Return the listing in full and exactly, but without a single picture.

• _Task inputs_:
((

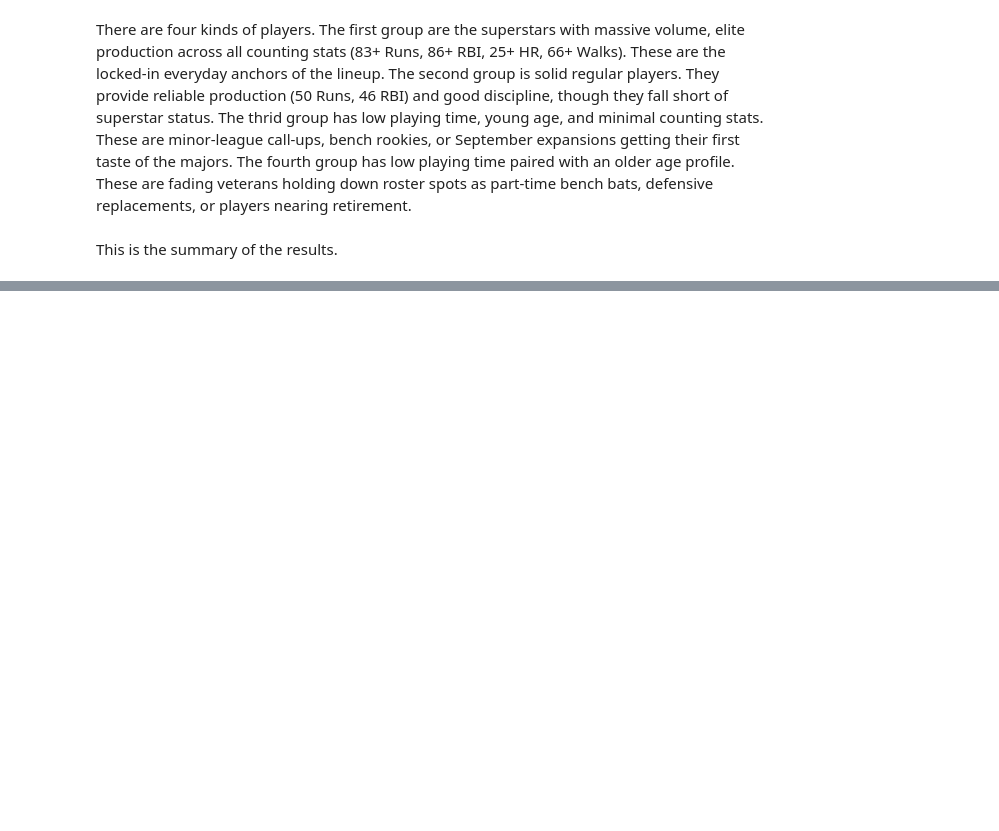
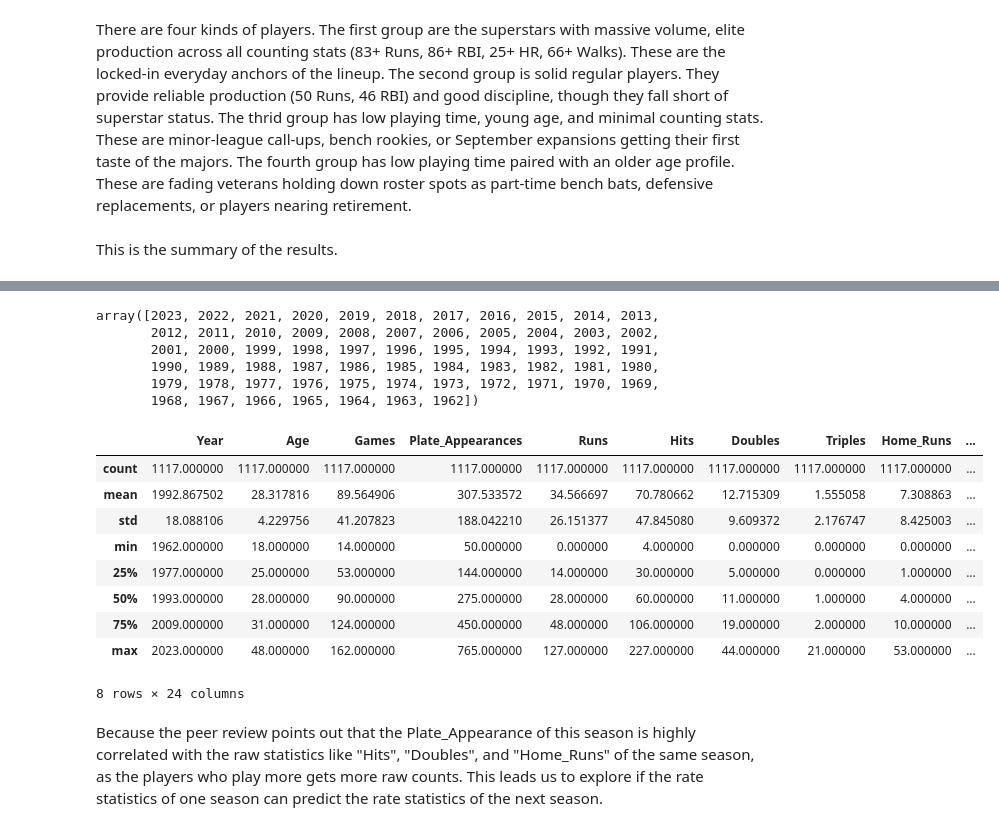
Before and after one commit to DavidRaet/CMPU250-VibeCoders-Project, a Jupyter notebook: eda/Vibe_Coders_Project.ipynb, the cells around one changed output, grey strips where cells are left out. Drawn from its saved outputs; the diff is of its cells as text; code cells hidden in the pictures; blank space fills up the shorter version.

```diff
--- a/eda/Vibe_Coders_Project.ipynb
+++ b/eda/Vibe_Coders_Project.ipynb
@@ -652,0 +692,24 @@ Passing `palette` without assigning `hue` is deprecated and will be removed in v
+# %%
+df_clean["Year"].unique()
+# %% [output]
+array([2023, 2022, 2021, 2020, 2019, 2018, 2017, 2016, 2015, 2014, 2013,
+       2012, 2011, 2010, 2009, 2008, 2007, 2006, 2005, 2004, 2003, 2002,
+       2001, 2000, 1999, 1998, 1997, 1996, 1995, 1994, 1993, 1992, 1991,
+       1990, 1989, 1988, 1987, 1986, 1985, 1984, 1983, 1982, 1981, 1980,
+       1979, 1978, 1977, 1976, 1975, 1974, 1973, 1972, 1971, 1970, 1969,
+       1968, 1967, 1966, 1965, 1964, 1963, 1962])
+# %%
+df_clean.describe()
+# %% [output]
+|  | Year | Age | Games | Plate_Appearances | Runs | Hits | Doubles | Triples | Home_Runs | ... |
+| count | 1117.000000 | 1117.000000 | 1117.000000 | 1117.000000 | 1117.000000 | 1117.000000 | 1117.000000 | 1117.000000 | 1117.000000 | ... |
+| mean | 1992.867502 | 28.317816 | 89.564906 | 307.533572 | 34.566697 | 70.780662 | 12.715309 | 1.555058 | 7.308863 | ... |
+| std | 18.088106 | 4.229756 | 41.207823 | 188.042210 | 26.151377 | 47.845080 | 9.609372 | 2.176747 | 8.425003 | ... |
+| min | 1962.000000 | 18.000000 | 14.000000 | 50.000000 | 0.000000 | 4.000000 | 0.000000 | 0.000000 | 0.000000 | ... |
+| 25% | 1977.000000 | 25.000000 | 53.000000 | 144.000000 | 14.000000 | 30.000000 | 5.000000 | 0.000000 | 1.000000 | ... |
+| 50% | 1993.000000 | 28.000000 | 90.000000 | 275.000000 | 28.000000 | 60.000000 | 11.000000 | 1.000000 | 4.000000 | ... |
+| 75% | 2009.000000 | 31.000000 | 124.000000 | 450.000000 | 48.000000 | 106.000000 | 19.000000 | 2.000000 | 10.000000 | ... |
+| max | 2023.000000 | 48.000000 | 162.000000 | 765.000000 | 127.000000 | 227.000000 | 44.000000 | 21.000000 | 53.000000 | ... |
+8 rows × 24 columns
+# %% [markdown]
+Because the peer review points out that the Plate_Appearance of this season is highly correlated with the raw statistics like "Hits", "Doubles", and "Home_Runs" of the same season, as the players who play more gets more raw counts. This leads us to explore if the rate statistics of one season can predict the rate statistics of the next season.
```
Also changed, not shown: parts of 11 cells of this notebook.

))

• _Solved exercise_:
Before and after one commit to DavidRaet/CMPU250-VibeCoders-Project, a Jupyter notebook: eda/Vibe_Coders_Project.ipynb, the cells around one changed output, grey strips where cells are left out. Drawn from its saved outputs; the diff is of its cells as text; code cells hidden in the pictures; blank space fills up the shorter version.

```diff
--- a/eda/Vibe_Coders_Project.ipynb
+++ b/eda/Vibe_Coders_Project.ipynb
@@ -652,0 +692,24 @@ Passing `palette` without assigning `hue` is deprecated and will be removed in v
+# %%
+df_clean["Year"].unique()
+# %% [output]
+array([2023, 2022, 2021, 2020, 2019, 2018, 2017, 2016, 2015, 2014, 2013,
+       2012, 2011, 2010, 2009, 2008, 2007, 2006, 2005, 2004, 2003, 2002,
+       2001, 2000, 1999, 1998, 1997, 1996, 1995, 1994, 1993, 1992, 1991,
+       1990, 1989, 1988, 1987, 1986, 1985, 1984, 1983, 1982, 1981, 1980,
+       1979, 1978, 1977, 1976, 1975, 1974, 1973, 1972, 1971, 1970, 1969,
+       1968, 1967, 1966, 1965, 1964, 1963, 1962])
+# %%
+df_clean.describe()
+# %% [output]
+|  | Year | Age | Games | Plate_Appearances | Runs | Hits | Doubles | Triples | Home_Runs | ... |
+| count | 1117.000000 | 1117.000000 | 1117.000000 | 1117.000000 | 1117.000000 | 1117.000000 | 1117.000000 | 1117.000000 | 1117.000000 | ... |
+| mean | 1992.867502 | 28.317816 | 89.564906 | 307.533572 | 34.566697 | 70.780662 | 12.715309 | 1.555058 | 7.308863 | ... |
+| std | 18.088106 | 4.229756 | 41.207823 | 188.042210 | 26.151377 | 47.845080 | 9.609372 | 2.176747 | 8.425003 | ... |
+| min | 1962.000000 | 18.000000 | 14.000000 | 50.000000 | 0.000000 | 4.000000 | 0.000000 | 0.000000 | 0.000000 | ... |
+| 25% | 1977.000000 | 25.000000 | 53.000000 | 144.000000 | 14.000000 | 30.000000 | 5.000000 | 0.000000 | 1.000000 | ... |
+| 50% | 1993.000000 | 28.000000 | 90.000000 | 275.000000 | 28.000000 | 60.000000 | 11.000000 | 1.000000 | 4.000000 | ... |
+| 75% | 2009.000000 | 31.000000 | 124.000000 | 450.000000 | 48.000000 | 106.000000 | 19.000000 | 2.000000 | 10.000000 | ... |
+| max | 2023.000000 | 48.000000 | 162.000000 | 765.000000 | 127.000000 | 227.000000 | 44.000000 | 21.000000 | 53.000000 | ... |
+8 rows × 24 columns
+# %% [markdown]
+Because the peer review points out that the Plate_Appearance of this season is highly correlated with the raw statistics like "Hits", "Doubles", and "Home_Runs" of the same season, as the players who play more gets more raw counts. This leads us to explore if the rate statistics of one season can predict the rate statistics of the next season.
```
Also changed, not shown: parts of 11 cells of this notebook.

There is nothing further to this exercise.